You may have heard of blue light glasses, which have become increasingly popular as we’re all so attached to our devices, but you could wonder, what does blue light do to your brain exactly? Blue light can affect your sleep and mental health.

Before the creation of artificial lighting, the sun was the primary light source. People spent the night hours in darkness. Now, we’re constantly exposed to artificial light. The lights we use and are exposed to at night can affect our biological clock and circadian rhythm. These lights interfere with sleep, and some research indicates artificial light may contribute to chronic diseases like obesity, heart disease, cancer, and diabetes.

What Is Blue Light?

Blue light is high-energy visible light or HEV light. It’s a color in the visible light spectrum. The human eye can see it. Blue light is a short wavelength, producing higher energy than longer wavelengths.

The eye can’t filter blue light effectively, unlike other types of light. More passes to the retina through the eye.

Sources of blue light include:

  • Computer monitors
  • Laptop screens
  • Smartphones
  • Tablets
  • TVs
  • CFL and fluorescent bulbs

The digital devices we use are especially concerning in terms of blue light because we hold the screens close, we use them so long, and there’s a cumulative effect that occurs over time.

For the past two decades, screen time has been on the rise. We’re exposed to screens for more than 13 hours daily. An estimated 65% of Americans express symptoms of digital eye strain. Symptoms of eye strain from digital devices can include blurred vision, headaches, eye strain, and dry, irritated eyes.

Blue wavelengths can have benefits when we’re exposed during the day. They can improve mood, attention, and reaction time. At night, it’s when blue wavelengths become disruptive.

What Does Blue Light Do To Your Brain and Mental Health?

Blue light can affect mood, sleep, and emotions. For example, blue light exposure close to bed can affect circadian rhythms, which control the sleep-wake cycle. Blue light at night can affect hormone secretion, nerve signaling, and the brain’s ability to adapt to changing situations. Excessive blue light can contribute to sleep disorders and mood disorders like depression.

Light is one of the most powerful environmental factors affecting our brains. Blue light creates the most significant brain response of all colors in the spectrum.

Light or its absence plays a role in maintaining your circadian rhythm. Circadian rhythm affects how your brain regulates behaviors and biological processes.

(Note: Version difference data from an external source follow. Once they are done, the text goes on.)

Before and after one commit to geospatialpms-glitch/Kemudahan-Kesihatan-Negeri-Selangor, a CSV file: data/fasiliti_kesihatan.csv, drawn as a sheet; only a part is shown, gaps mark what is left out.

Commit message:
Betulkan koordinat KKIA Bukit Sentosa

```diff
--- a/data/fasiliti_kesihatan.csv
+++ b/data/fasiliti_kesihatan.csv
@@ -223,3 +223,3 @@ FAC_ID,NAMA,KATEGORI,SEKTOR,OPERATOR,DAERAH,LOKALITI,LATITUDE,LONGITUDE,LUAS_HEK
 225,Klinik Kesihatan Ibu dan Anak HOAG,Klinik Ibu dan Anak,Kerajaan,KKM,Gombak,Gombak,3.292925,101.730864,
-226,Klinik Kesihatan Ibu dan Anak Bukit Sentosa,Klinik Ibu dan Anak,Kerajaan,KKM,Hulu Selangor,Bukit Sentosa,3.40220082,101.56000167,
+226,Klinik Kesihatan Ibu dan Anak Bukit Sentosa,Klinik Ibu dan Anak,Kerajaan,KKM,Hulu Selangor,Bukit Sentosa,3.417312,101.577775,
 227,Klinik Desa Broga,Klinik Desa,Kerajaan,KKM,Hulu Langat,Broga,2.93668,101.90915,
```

Our brain will produce different hormones to keep us feeling energetic during the day and then sleeping at night. Our circadian rhythm is our internal clock. Light is an environmental cue that signals our brain to release the right type of hormones at the right time of day, depending on the needs of our bodies.

In the morning, blue light signals the brain to lower melatonin levels. Melatonin is a hormone that regulates circadian rhythm and energy metabolism. The drop in melatonin then signals serotonin to raise energy levels. At night, as the light fades, it’s supposed to cue our body to raise melatonin levels, helping us sleep.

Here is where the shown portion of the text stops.